CORRUPTION will not go away because some NGO runs nice, catchy advertisements in the media, but it will make some of us feel as if something is being done and they have made a contribution. Who could deny them that pleasure?
Corruption is about money, and a few public service announcements, regardless of their extensive rotation, cannot combat the power of the profit motive and the use of corruption to achieve those profits. Let's get real and keep it real.
Our erstwhile contractor general gave a strong speech urging Jamaicans, inter alia, not to practise tribal politics and victimisation. Strong, but surely not original. I declare, without fear of successful contradiction, that tribalism is a necessary tool of corruption. It is a fact that elected officials cannot award contracts or sign cheques to anyone; so upon attaining power the first step is to surround yourself with the necessary 'help' to ensure that either their complicity or, at the very least, their silence, will be assured.
The public sector needs to become a meritocracy. It cannot become one under the present rules. If we review the personnel changes made since the inception of this current Government one begins to wonder if it is that no one who worked on these public boards and committees had any good to offer in the eyes of the present Government. If that is not so, then clearly the stage is being set for corruption on a scale not even imagined before.
The past Administration is also not without sin. We must draw a line in the sand on this our 50th anniversary of Independence. Let this be our last year of political-inspired victimisation and tribalism. Tribalism is one of the ugliest features of our 50 years of Independence. It has underpinned corruption, violence, murder and underdevelopment of our people. Tribalism, and by extension victimisation, threaten to undermine the work of Manley, Bustamante, and all true patriots who follow them in service.

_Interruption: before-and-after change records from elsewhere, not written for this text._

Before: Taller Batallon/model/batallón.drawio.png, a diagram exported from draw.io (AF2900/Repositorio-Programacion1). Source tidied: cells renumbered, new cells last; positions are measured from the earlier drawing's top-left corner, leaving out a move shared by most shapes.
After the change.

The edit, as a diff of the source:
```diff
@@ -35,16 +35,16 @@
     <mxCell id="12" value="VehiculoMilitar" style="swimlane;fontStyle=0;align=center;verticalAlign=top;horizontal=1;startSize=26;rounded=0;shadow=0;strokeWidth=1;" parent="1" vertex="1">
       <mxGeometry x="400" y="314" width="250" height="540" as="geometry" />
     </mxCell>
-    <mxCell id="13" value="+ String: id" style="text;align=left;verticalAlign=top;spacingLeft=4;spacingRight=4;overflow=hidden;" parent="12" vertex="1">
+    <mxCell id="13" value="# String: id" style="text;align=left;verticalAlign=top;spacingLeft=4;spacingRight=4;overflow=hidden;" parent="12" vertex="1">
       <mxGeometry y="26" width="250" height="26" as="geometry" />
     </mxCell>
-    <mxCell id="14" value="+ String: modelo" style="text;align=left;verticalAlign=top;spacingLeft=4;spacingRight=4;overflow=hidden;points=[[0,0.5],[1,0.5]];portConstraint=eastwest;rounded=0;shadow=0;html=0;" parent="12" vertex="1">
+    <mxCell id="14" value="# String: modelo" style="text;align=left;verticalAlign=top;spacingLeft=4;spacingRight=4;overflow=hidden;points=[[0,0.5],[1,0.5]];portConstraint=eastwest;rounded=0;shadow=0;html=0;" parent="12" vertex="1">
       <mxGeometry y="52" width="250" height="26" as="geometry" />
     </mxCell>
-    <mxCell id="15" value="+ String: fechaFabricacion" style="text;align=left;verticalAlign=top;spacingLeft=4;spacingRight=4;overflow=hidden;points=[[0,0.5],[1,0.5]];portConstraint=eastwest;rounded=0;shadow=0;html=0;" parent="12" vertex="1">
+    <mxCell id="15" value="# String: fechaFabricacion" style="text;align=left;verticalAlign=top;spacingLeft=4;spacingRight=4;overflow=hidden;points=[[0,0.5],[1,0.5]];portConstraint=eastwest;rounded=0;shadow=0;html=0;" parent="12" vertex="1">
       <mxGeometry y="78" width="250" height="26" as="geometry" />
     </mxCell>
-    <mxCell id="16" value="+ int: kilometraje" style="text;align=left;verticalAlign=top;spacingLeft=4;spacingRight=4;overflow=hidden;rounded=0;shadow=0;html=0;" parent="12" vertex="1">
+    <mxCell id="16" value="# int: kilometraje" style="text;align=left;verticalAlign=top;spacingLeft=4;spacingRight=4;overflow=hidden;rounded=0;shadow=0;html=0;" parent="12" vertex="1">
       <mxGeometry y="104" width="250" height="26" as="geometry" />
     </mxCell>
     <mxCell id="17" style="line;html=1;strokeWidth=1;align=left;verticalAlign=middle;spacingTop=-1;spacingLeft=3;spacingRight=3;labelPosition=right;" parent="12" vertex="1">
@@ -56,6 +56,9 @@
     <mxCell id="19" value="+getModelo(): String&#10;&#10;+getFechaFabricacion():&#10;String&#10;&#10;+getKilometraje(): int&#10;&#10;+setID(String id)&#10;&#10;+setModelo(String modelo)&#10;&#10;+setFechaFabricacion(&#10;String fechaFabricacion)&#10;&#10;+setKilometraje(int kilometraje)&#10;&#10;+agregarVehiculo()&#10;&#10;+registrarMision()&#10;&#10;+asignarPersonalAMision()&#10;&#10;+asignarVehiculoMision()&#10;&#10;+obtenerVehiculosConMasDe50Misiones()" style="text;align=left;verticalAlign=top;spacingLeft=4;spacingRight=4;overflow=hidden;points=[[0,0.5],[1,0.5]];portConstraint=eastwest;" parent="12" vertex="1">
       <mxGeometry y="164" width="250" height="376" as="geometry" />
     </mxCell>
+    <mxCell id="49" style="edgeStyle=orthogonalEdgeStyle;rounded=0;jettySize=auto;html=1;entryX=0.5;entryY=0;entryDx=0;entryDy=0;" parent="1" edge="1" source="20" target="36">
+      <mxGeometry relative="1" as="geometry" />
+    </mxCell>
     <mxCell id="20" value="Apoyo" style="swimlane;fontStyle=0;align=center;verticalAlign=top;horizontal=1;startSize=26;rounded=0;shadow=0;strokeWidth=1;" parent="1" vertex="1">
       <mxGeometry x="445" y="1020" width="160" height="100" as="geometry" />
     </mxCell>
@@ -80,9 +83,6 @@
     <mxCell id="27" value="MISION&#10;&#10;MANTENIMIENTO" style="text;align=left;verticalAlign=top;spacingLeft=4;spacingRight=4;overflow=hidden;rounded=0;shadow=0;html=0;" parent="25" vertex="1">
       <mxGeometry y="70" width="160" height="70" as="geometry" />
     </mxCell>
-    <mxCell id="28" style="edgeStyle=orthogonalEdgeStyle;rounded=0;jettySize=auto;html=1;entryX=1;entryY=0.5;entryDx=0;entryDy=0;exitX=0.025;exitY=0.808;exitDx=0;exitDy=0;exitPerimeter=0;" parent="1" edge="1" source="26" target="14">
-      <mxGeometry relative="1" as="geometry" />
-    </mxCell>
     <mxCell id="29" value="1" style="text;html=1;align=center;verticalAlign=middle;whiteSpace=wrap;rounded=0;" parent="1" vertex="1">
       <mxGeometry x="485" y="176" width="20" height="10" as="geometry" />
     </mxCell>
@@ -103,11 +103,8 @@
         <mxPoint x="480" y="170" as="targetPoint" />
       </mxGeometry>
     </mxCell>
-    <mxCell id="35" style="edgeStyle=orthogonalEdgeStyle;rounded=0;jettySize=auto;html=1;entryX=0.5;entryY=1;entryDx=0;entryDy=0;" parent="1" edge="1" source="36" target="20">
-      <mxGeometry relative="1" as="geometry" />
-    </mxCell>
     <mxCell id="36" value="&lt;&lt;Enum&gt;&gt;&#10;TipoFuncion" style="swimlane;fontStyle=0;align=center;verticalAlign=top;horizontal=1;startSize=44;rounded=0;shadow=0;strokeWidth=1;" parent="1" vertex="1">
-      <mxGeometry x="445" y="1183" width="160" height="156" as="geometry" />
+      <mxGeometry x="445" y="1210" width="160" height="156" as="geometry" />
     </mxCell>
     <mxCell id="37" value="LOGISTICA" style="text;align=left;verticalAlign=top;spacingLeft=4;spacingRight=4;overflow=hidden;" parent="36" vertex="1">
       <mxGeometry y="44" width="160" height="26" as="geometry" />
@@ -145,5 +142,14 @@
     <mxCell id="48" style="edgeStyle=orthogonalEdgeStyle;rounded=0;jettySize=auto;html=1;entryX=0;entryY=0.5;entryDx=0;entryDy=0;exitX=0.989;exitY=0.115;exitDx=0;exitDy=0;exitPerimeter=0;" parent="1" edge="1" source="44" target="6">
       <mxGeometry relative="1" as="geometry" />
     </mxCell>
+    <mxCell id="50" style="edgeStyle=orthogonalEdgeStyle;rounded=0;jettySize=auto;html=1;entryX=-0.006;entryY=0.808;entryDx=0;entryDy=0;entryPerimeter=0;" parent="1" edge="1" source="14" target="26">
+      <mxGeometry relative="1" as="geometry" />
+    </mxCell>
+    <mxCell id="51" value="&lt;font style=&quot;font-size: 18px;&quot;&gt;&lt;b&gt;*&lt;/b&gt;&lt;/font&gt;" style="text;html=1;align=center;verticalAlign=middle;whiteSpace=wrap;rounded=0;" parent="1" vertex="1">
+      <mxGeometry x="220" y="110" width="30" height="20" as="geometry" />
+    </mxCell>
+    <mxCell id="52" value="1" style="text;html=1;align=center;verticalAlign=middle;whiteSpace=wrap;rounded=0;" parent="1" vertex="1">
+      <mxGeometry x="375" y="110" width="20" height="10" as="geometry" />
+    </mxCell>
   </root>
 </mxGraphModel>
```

As I put pen to paper, the Daily Observer reports 'Hell in the House' on July 4, 2012. It's a quarrel that started when an Opposition member questioned the gold in the Jamaican colours being replaced by orange, the colour used by the PNP. As if removing the green in the backdrop used to depict the flag wasn't enough, we are further insulted by the continual desecration of our national symbols. Really?
These are some of the reasons 48 per cent of the electorate will not vote for either political party. Can you blame them? This behaviour is repugnant, hypocritical and two-faced. What makes it so repugnant is that this is the behaviour of those whom our parents sacrificed so much to educate. This behaviour is making a farce of our Jamaica 50 celebrations, and if the document that is the source of the quarrel in Parliament was printed by a government institution, then those in charge should be held to account. The elected official cannot print material, but I assume a political lackey agreed to see that it was done.

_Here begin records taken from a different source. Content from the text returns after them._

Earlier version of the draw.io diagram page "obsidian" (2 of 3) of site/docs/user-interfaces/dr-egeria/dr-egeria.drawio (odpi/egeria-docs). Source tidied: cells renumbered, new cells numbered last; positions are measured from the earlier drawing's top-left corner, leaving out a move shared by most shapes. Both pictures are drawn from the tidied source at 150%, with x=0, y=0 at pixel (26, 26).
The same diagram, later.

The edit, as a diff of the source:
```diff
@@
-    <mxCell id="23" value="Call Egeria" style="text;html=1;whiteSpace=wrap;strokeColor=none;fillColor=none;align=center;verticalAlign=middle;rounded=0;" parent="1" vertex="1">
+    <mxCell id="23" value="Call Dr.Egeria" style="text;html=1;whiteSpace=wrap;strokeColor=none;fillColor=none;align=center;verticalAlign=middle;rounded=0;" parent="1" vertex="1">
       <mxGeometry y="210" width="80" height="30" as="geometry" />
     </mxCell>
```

I close by repeating what I stated at the beginning; tribalism is a necessary tool for corruption to succeed. If you don't see the desecration of our national symbols as tribalism, then you probably are a recipient of the benefits of corruption.
What we must do is move swiftly and put in place systems that will not allow political parties and administrations to corrupt the public sector with the appointment of party hacks and incompetent stooges to underpin and ensure a free hand to enrich party supporters and systemically deepen tribalism. Appointment to public service should be a consensus of both political parties, and if they cannot agree, then the office of the Governor General will make the appointments.
The precedent for this exists. Also, the term of service for public boards should be for a period of seven years, and removal by the same process as appointment. It is called "checks and balances". We need them here to move us towards a meritocracy.